Try it: Scan the records below and copy every line that contains the string "RangePicker".

(Beginning of Records supplied)

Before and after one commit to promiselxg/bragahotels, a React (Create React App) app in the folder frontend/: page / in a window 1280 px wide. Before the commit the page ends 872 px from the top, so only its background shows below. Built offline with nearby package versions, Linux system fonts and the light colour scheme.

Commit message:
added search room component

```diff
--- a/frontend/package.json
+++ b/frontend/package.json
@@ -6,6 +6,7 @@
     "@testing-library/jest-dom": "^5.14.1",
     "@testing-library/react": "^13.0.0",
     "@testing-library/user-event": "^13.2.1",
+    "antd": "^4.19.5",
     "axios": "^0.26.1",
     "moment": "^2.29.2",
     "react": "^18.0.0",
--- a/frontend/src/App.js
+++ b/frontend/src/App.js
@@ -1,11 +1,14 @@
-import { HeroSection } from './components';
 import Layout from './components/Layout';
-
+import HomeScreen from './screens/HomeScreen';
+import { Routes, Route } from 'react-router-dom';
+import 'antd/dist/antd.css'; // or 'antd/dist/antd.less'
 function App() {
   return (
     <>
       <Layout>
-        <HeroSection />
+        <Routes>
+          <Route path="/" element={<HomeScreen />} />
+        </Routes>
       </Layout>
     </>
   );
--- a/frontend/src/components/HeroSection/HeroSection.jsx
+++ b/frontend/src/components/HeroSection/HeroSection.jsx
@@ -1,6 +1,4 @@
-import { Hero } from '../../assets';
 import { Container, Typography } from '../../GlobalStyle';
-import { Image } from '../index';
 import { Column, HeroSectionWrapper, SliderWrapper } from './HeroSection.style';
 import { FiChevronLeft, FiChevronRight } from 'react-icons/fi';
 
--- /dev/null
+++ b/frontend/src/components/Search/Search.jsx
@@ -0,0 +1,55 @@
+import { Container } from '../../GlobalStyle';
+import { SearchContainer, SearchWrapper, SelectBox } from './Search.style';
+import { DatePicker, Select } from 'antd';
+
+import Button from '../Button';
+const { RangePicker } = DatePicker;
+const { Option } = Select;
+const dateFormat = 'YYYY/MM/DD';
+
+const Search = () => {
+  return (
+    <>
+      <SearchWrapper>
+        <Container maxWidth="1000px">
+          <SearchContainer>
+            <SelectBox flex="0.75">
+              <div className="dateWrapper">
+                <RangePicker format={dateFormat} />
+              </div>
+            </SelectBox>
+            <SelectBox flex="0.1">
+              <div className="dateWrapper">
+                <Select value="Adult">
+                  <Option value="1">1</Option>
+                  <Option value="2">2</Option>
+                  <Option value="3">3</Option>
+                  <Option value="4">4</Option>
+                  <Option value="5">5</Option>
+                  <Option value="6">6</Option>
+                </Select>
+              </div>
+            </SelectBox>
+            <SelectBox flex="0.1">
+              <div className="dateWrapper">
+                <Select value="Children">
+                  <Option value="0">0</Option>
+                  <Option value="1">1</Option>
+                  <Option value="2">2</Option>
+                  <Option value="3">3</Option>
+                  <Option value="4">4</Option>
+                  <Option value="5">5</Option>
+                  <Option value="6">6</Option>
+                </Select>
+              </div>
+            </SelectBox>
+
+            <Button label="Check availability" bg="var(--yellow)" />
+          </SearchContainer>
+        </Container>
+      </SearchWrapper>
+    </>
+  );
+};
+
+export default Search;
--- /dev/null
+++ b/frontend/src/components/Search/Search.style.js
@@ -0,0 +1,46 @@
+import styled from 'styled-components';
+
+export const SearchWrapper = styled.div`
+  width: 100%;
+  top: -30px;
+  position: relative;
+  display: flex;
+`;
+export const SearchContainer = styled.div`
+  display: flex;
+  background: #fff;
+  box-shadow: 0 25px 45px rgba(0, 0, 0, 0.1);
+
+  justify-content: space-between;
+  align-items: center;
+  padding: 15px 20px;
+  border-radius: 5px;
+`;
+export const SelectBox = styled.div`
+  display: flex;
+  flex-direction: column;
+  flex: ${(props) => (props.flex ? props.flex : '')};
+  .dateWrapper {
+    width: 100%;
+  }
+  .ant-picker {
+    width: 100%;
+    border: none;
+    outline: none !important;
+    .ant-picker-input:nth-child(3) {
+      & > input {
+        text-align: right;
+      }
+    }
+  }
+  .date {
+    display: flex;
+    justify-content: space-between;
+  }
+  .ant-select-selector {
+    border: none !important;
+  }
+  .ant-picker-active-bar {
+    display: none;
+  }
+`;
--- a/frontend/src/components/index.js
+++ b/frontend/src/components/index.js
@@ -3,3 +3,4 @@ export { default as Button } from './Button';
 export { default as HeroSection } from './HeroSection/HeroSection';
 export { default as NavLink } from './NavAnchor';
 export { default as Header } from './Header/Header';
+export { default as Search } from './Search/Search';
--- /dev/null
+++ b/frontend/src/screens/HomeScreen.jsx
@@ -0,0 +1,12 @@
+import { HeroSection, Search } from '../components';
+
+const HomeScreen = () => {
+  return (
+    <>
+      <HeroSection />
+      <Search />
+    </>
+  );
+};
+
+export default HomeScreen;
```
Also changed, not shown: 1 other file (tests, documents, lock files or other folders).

(End of Records supplied)
(Beginning of Records supplied)

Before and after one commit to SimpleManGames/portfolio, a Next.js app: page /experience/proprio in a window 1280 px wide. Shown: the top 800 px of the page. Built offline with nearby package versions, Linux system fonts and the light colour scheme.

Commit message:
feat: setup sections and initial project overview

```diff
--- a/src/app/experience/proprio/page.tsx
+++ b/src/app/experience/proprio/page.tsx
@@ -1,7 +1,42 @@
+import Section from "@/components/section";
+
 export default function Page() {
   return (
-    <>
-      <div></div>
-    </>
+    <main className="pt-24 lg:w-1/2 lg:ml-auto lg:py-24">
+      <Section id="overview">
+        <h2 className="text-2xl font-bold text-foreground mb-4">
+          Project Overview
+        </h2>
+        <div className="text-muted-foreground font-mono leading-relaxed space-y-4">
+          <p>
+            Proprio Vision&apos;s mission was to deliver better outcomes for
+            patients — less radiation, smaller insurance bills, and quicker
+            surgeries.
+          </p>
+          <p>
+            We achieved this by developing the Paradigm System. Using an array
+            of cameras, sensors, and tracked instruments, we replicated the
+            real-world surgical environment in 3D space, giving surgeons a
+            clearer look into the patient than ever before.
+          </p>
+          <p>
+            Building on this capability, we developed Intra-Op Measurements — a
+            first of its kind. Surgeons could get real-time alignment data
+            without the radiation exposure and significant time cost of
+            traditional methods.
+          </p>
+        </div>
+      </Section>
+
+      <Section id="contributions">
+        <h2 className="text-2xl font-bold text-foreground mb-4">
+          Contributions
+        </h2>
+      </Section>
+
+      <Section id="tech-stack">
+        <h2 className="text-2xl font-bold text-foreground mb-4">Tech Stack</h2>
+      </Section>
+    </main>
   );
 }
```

(End of Records supplied)

Output of the task:
+const { RangePicker } = DatePicker;
+                <RangePicker format={dateFormat} />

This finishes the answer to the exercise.